Travel to the rolling landscapes of rural France and ask any local man therein if he has a pocket knife. He will invariably reach into his pocket and extract a weathered and well used Opinel No. 8. When I lived in rural France in my mid 20’s I felt I had finally integrated into the local culture when I sauntered into the nearest Tabac and purchased my very own Opinel knife. If memory serves I paid all of 80 francs for it, or less than $15.00.
The Opinel pocket knife has been the preferred knife of working Frenchman for over a century. Founded in 1890 in the Savoie region of France, Joseph Opinel set out to create a simple and affordable knife for farmers, vignerons, and herdsmen. Seven years after opening his business, he had a complete line of knives available in 12 sizes. Not just a skilled craftsman, he was a savvy businessmen and by the turn of the century began marketing his knives heavily to the rail workers of Chambery. They in turn took their knives to the far reaches of France creating a widespread demand for Opinel products. By the start of WWII, more than 20 million Opinel knives had been sold in Europe. Descendants of Joseph Opinel continue to pilot the company and oversee every detail of the 15 million knives they make each year.

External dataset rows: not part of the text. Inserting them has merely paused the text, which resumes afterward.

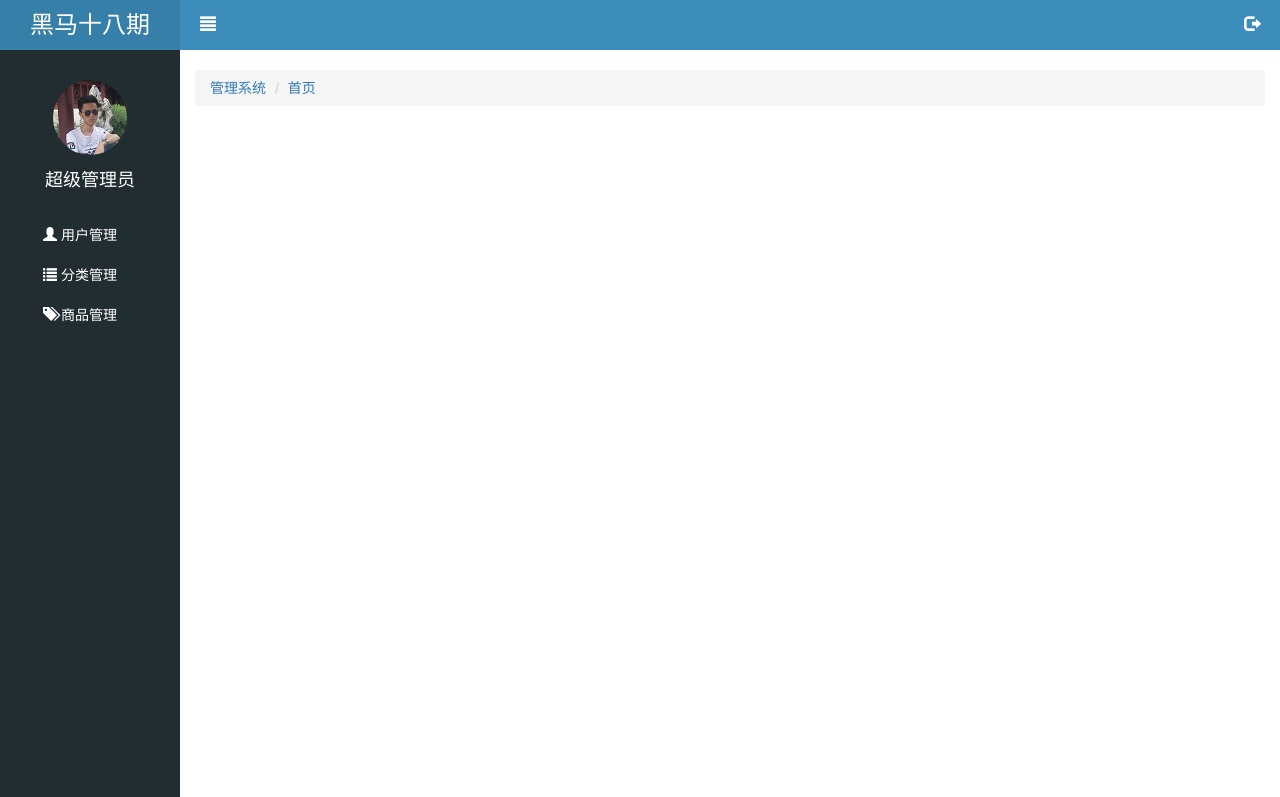
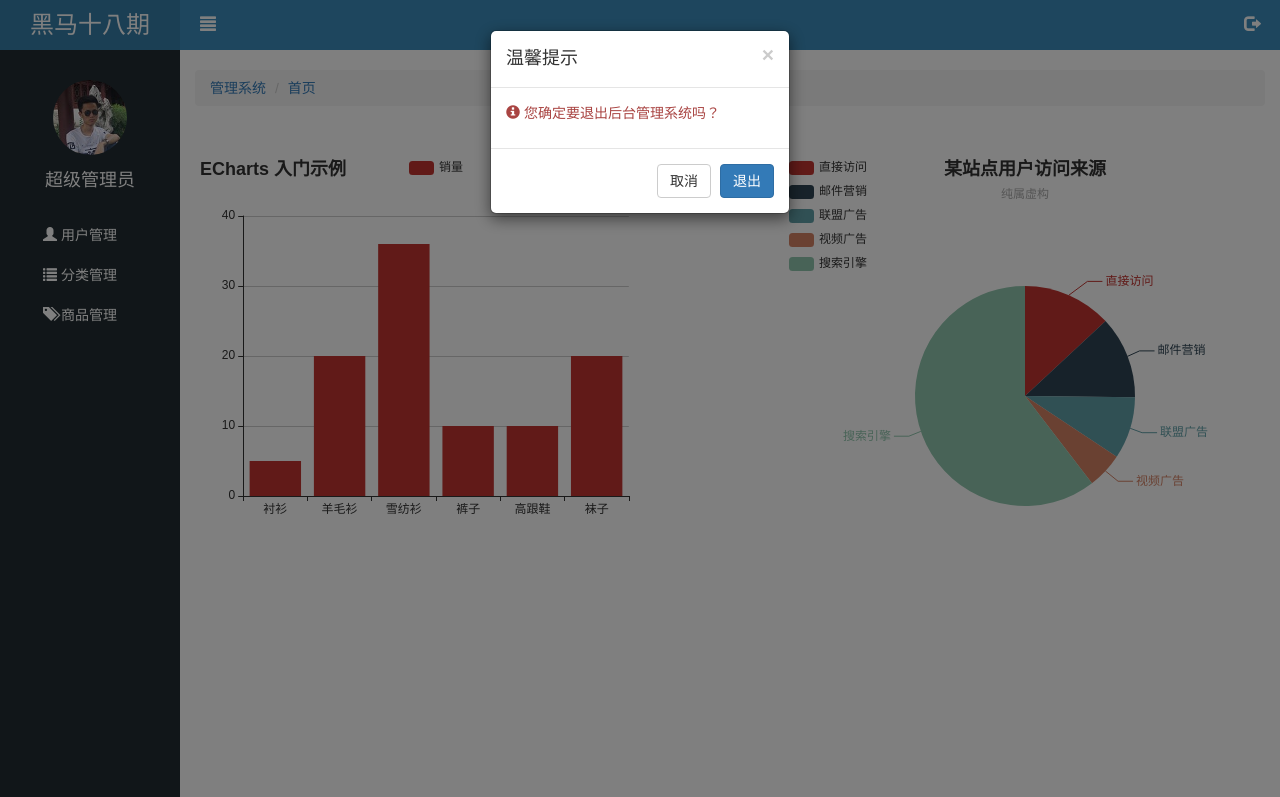
Before and after one commit to doujintao/letao, a website: page public/back/index.html in a window 1280 px wide. Both pictures are taken after a click on the link 1252 px from the left and 25 px from the top of the page. Shown: the top 797 px of the page. Drawn offline with Linux system fonts and the light colour scheme.

Commit message:
模态框样式完成

```diff
--- a/public/back/css/common.css
+++ b/public/back/css/common.css
@@ -90,7 +90,9 @@ a, a:link, a:visited, a:hover, a:active {
     color: #ffffff;
     font-size: 16px;
 }
-
+.lt_content {
+    margin-top:50px;
+}
 .lt_content .charts_1,
 .lt_content .charts_2 {
     width: 45%;
--- a/public/back/index.html
+++ b/public/back/index.html
@@ -62,15 +62,34 @@
         <li><a href="#">管理系统</a></li>
         <li><a href="#">首页</a></li>
       </ol>
+
+      <!--内容-->
+      <div class="lt_content">
+        <div class="charts_1 pull-left"></div>
+        <div class="charts_2 pull-right"></div>
+      </div>
     </div>
-  </div>
-  <!--内容-->
-  <div class="lt_content">
-    <div class="charts_1 pull-left">11</div>
-    <div class="charts_2 pull-right">22</div>
   </div>
 
 
+  <!--退出登录的模态框-->
+  <div class="modal fade" id="logoutModal" tabindex="-1">
+    <div class="modal-dialog modal-sm">
+      <div class="modal-content">
+        <div class="modal-header">
+          <button type="button" class="close" data-dismiss="modal" aria-label="Close"><span aria-hidden="true">&times;</span></button>
+          <h4 class="modal-title">温馨提示</h4>
+        </div>
+        <div class="modal-body">
+          <p class="text-danger"><span class="glyphicon glyphicon-info-sign"></span> 您确定要退出后台管理系统吗？</p>
+        </div>
+        <div class="modal-footer">
+          <button type="button" class="btn btn-default" data-dismiss="modal">取消</button>
+          <button type="button" class="btn btn-primary">退出</button>
+        </div>
+      </div><!-- /.modal-content -->
+    </div><!-- /.modal-dialog -->
+  </div><!-- /.modal -->
 
 
 
--- a/public/back/js/common.js
+++ b/public/back/js/common.js
@@ -35,4 +35,12 @@ $(function(){
     //让main的padding-left:0
     $('.lt_main').toggleClass("now");
   })
+
+  //退出功能
+  $(".icon_logout").on("click", function () {
+    //显示模态框
+    $("#logoutModal").modal("show");
+
+  });
+
 })
--- a/public/back/js/index.js
+++ b/public/back/js/index.js
@@ -2,7 +2,8 @@
  * Created by Administrator on 2018/3/3.
  */
 ;$(function(){
-  var myChart = echarts.init(document.querySelector('.charts_1'));
+  var myChart = echarts.init(document.querySelector(".charts_1"));
+  var myChart2 = echarts.init(document.querySelector(".charts_2"));
 
   // 指定图表的配置项和数据
   var option = {
@@ -24,6 +25,45 @@
     }]
   };
 
+  var option2 = {
+    title : {
+      text: '某站点用户访问来源',
+      subtext: '纯属虚构',
+      x:'center'
+    },
+    tooltip : {
+      trigger: 'item',
+      formatter: "{a} <br/>{b} : {c} ({d}%)"
+    },
+    legend: {
+      orient: 'vertical',
+      left: 'left',
+      data: ['直接访问','邮件营销','联盟广告','视频广告','搜索引擎']
+    },
+    series : [
+      {
+        name: '访问来源',
+        type: 'pie',
+        radius : '55%',
+        center: ['50%', '60%'],
+        data:[
+          {value:335, name:'直接访问'},
+          {value:310, name:'邮件营销'},
+          {value:234, name:'联盟广告'},
+          {value:135, name:'视频广告'},
+          {value:1548, name:'搜索引擎'}
+        ],
+        itemStyle: {
+          emphasis: {
+            shadowBlur: 10,
+            shadowOffsetX: 0,
+            shadowColor: 'rgba(0, 0, 0, 0.5)'
+          }
+        }
+      }
+    ]
+  };
   // 使用刚指定的配置项和数据显示图表。
   myChart.setOption(option);
+  myChart2.setOption(option2);
 });
```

The classic Opinel is, and will always be, the No. 8. With a blade just a shade over 3” long, it fits within the palm of a man’s hand. That has long been the measure of a legal length blade in France. With a beechwood handle and a XC90 high carbon steel blade, an Opinel is an uncomplicated product. A twisting locking mechanism at the hinge keeps the blade secured in the open or closed position. Simplicity defines the Opinel, although new iterations now include a stainless steel blade and exotic materials for the handle. Those knives are considerably more expensive, and to many Opinel aficionados are not the genuine article. That honor goes to the No. 8, which still sells for less than $15.00.